Data section:
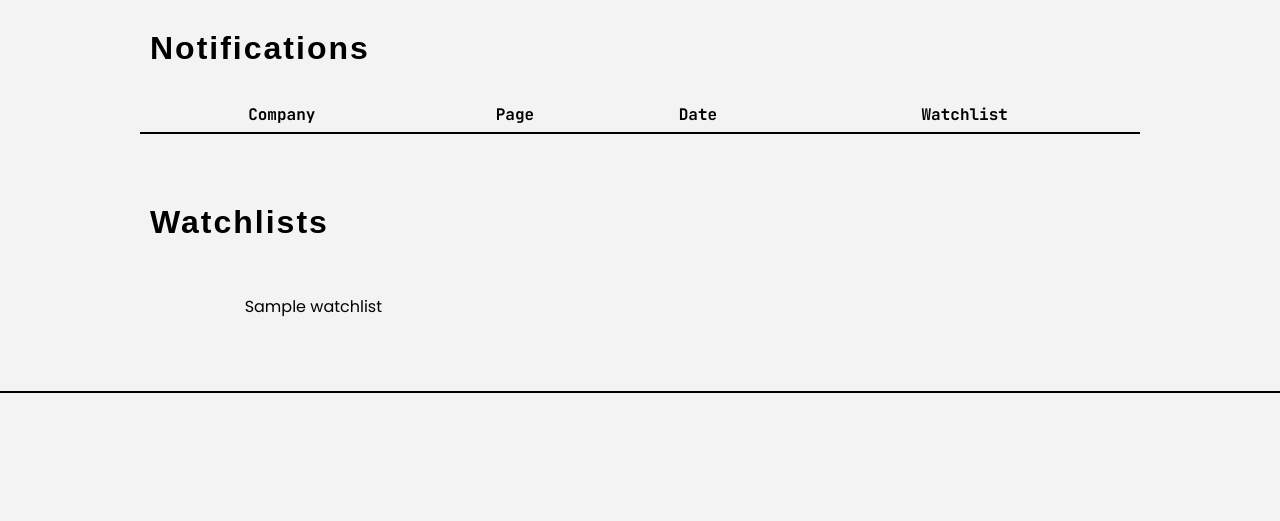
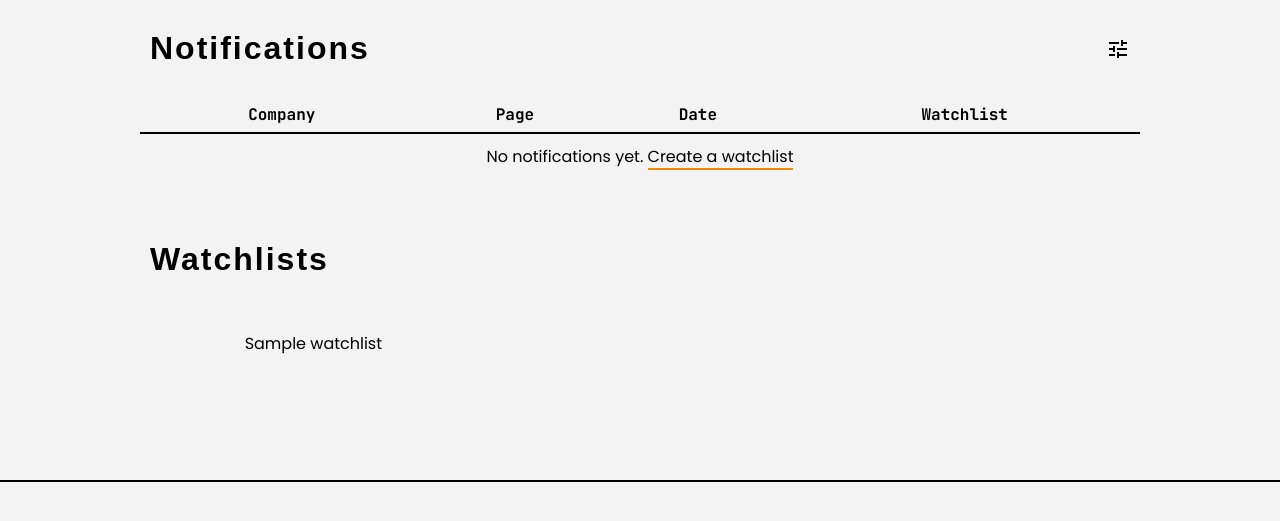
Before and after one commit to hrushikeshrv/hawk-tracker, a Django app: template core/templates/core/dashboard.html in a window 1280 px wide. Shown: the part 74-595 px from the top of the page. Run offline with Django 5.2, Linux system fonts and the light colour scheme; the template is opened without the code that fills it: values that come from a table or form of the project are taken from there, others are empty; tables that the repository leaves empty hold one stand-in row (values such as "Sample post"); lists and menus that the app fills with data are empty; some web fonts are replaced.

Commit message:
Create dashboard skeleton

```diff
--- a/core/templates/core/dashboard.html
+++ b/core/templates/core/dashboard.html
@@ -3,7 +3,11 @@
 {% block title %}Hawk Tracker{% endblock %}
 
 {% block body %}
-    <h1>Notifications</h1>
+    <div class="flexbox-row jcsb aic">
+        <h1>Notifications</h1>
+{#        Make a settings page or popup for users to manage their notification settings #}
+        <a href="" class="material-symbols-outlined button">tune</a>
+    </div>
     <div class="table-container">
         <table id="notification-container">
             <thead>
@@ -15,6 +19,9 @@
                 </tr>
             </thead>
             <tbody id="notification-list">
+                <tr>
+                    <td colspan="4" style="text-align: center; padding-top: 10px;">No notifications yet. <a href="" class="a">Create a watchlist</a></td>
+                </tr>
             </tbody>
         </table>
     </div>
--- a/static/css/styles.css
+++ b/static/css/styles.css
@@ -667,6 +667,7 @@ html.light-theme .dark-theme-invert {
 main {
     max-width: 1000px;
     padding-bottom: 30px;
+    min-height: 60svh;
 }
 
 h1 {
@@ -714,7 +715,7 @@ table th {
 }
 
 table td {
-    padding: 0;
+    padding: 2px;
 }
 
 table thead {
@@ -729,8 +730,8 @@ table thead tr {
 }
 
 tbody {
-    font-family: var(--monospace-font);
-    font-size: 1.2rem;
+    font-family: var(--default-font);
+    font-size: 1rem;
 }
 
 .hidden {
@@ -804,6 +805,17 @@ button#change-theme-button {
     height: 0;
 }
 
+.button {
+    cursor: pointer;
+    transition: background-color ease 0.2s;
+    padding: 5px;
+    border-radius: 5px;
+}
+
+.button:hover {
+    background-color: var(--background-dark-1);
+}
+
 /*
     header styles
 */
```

Your objective: Give the number of lines above that hold the word "href", and nothing more.

Solution to this problem: 2